But today, I want to think about productivity and efficiency in a slightly different way. I began thinking about what it means to be "efficient" when I pulled that word out of a bowl at my yoga class. My teacher had placed little "angel cards" into the bowl, each with a word on it, like "love" or "harmony" or "clarity." The idea was that you would use that word as the inspiration for your practice--your intention. I drew "efficiency," and had to smile. Of all the things to strive for in a yoga class!

I didn't think getting more done was really possible in yoga, so I looked at other interpretations. I recognized that one aspect of efficiency has to do with minimizing wasted effort. So, instead of using a lot of extra movements to transition from one pose to the next, one could try to be as streamlined and graceful and efficient as possible. No wasted effort.

What I found in trying to do this was that in order to move fluidly, and with intention, that I had to be extremely focused. I couldn't let my mind wander at all, or inevitably, I'd move more than was really necessary. I'd step out before stepping in. I'd scratch my nose on the way.

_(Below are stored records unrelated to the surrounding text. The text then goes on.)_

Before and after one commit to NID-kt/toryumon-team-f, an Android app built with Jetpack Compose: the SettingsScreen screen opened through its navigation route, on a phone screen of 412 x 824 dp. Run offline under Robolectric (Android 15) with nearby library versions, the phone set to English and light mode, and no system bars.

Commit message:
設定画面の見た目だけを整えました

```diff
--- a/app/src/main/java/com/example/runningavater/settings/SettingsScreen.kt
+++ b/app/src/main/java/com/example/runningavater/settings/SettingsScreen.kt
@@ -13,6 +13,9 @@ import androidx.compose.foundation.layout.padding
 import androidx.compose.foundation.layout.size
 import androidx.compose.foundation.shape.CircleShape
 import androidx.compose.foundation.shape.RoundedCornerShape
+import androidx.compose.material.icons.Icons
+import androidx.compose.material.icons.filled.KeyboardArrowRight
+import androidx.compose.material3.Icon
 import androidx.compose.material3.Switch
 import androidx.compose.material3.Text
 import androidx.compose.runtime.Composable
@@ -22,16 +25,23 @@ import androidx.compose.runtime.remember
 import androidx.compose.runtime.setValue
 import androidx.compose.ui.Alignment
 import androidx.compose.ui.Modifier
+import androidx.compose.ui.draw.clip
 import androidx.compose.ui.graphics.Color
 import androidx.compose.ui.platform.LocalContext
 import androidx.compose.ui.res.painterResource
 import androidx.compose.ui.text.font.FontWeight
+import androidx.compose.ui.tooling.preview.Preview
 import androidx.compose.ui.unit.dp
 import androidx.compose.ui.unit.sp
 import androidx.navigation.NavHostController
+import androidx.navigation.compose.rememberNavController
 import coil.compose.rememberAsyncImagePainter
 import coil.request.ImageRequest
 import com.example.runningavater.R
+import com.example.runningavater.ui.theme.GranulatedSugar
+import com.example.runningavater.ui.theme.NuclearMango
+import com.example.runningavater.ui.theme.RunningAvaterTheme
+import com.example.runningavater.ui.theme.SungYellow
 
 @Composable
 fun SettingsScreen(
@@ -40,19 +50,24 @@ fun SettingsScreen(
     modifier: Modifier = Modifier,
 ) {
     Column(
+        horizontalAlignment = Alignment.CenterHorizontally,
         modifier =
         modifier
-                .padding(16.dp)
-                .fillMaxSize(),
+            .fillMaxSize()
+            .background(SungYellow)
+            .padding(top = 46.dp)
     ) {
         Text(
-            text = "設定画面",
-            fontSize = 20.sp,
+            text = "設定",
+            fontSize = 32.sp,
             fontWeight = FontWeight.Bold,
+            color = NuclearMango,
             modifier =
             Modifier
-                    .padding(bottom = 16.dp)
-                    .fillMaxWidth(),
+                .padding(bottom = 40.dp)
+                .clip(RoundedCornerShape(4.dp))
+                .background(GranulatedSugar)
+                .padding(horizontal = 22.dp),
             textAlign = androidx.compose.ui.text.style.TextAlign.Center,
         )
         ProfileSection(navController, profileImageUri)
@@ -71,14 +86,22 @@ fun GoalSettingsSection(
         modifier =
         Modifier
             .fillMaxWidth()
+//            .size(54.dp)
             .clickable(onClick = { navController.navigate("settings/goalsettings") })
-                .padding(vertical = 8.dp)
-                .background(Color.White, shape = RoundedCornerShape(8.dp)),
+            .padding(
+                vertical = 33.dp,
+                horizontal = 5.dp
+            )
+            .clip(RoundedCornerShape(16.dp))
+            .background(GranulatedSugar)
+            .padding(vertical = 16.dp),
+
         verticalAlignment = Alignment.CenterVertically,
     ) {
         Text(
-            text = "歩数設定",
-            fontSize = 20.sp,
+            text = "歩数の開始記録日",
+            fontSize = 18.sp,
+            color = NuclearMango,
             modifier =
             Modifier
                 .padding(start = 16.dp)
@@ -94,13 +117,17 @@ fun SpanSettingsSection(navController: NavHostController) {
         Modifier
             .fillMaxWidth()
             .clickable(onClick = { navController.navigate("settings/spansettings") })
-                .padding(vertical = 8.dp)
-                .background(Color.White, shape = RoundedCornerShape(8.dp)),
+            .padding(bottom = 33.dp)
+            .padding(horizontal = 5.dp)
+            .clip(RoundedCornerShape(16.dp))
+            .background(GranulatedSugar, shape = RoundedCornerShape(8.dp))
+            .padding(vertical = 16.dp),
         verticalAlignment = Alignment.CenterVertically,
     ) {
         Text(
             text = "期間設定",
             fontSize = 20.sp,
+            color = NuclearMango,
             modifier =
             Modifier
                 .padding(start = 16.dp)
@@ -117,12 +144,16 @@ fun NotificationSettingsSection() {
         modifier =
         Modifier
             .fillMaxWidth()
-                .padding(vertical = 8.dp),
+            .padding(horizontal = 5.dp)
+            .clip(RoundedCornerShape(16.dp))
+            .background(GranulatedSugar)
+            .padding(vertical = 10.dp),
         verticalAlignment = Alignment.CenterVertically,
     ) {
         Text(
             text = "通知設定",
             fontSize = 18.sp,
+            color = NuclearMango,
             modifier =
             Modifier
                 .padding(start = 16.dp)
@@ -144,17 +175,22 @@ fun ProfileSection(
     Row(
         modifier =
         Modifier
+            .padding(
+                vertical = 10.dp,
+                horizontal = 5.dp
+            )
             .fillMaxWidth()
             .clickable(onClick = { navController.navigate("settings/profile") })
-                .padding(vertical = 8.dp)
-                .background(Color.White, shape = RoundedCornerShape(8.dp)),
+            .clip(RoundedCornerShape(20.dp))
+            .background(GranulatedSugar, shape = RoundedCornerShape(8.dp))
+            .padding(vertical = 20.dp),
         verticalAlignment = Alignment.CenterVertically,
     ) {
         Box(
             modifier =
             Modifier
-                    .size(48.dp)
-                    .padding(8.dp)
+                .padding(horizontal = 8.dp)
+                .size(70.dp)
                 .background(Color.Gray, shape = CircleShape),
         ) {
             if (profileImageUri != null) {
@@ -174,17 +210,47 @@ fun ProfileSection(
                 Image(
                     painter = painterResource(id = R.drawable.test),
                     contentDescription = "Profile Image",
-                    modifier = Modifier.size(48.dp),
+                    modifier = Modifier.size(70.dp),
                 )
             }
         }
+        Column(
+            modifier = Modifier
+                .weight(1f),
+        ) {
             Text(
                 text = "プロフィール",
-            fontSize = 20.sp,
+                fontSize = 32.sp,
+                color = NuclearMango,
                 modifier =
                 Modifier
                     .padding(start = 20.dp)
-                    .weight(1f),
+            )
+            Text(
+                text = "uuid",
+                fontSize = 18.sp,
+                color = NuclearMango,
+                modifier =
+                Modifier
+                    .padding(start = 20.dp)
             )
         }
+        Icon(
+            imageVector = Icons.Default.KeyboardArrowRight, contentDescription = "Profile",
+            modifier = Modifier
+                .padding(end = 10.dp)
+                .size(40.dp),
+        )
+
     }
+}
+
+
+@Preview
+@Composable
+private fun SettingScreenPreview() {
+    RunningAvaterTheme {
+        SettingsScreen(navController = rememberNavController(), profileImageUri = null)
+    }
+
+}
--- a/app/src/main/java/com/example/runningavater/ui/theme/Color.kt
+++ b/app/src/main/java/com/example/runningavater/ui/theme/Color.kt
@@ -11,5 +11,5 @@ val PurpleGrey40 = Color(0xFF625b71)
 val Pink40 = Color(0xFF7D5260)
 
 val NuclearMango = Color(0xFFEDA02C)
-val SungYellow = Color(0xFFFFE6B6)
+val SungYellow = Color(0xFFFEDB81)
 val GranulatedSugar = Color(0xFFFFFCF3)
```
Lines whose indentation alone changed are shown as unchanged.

What I think I discovered was how important--how incredibly essential--focus is when it comes to productivity. Not just because you don't waste effort and therefore have more time and energy, but also because you don't produce something of poor quality.

After all, what's the point of being productive if all you're producing is crap?

So, how to be more productive in this way?
  1. Before you begin your day, write down what you intend to accomplish. Think of intention as the gentle reminders your GPS lady gives you as you proceed on a planned route.
  2. Before you set out to start your planned activities, make sure you close your eyes and breathe deeply, if only for a minute or two. Beginning your day's journey on calm seas will make you far more likely to meet with success than throwing yourself out there in rough waters.
  3. Once you are on your way, you will inevitably drift off course. But as it is with meditation, so it is with staying focused and productive. If an unwanted thought comes up in meditation, rather than worrying about it, you visualize it as a cloud, simply drifting by. You do not judge it, or get attached to it, but rather, you just let it go. Same with work. You begin to read something you hadn't intended, or you find yourself on a phone call you didn't want to be on, and as soon as you realize it, don't fret, but let it go. Stop reading, and return to your task. Tell the person you've enjoyed talking, but it's time to get back to work. Don't feel bad, just move on.
  4. What happens if you meet with a roadblock that prevents you from completing one of your tasks? Don't let it throw you off course. Decide how important it is. Do you need to complete it today? Or can you return to it tomorrow? Assess this calmly, and then you will know how to proceed. After all, life requires adaptability, but this doesn't mean you have to lose focus. You can simply reroute around the trouble and calmly proceed.
  5. Remember, it isn't about quantity. It's about quality. Don't expend energy on useless or worthless efforts. Don't let anyone else convince you to, either. It's your life, your career, your home.
If you follow these guidelines, I think you'll find yourself moving through life with less friction and with more to be proud of. The rewards of focus, too, go beyond having something to show at the end of the day. The emotional and psychological benefits you'll experience are vast, and in short order, you'll never want to be a distracted, frantic productivity-without-purpose person again.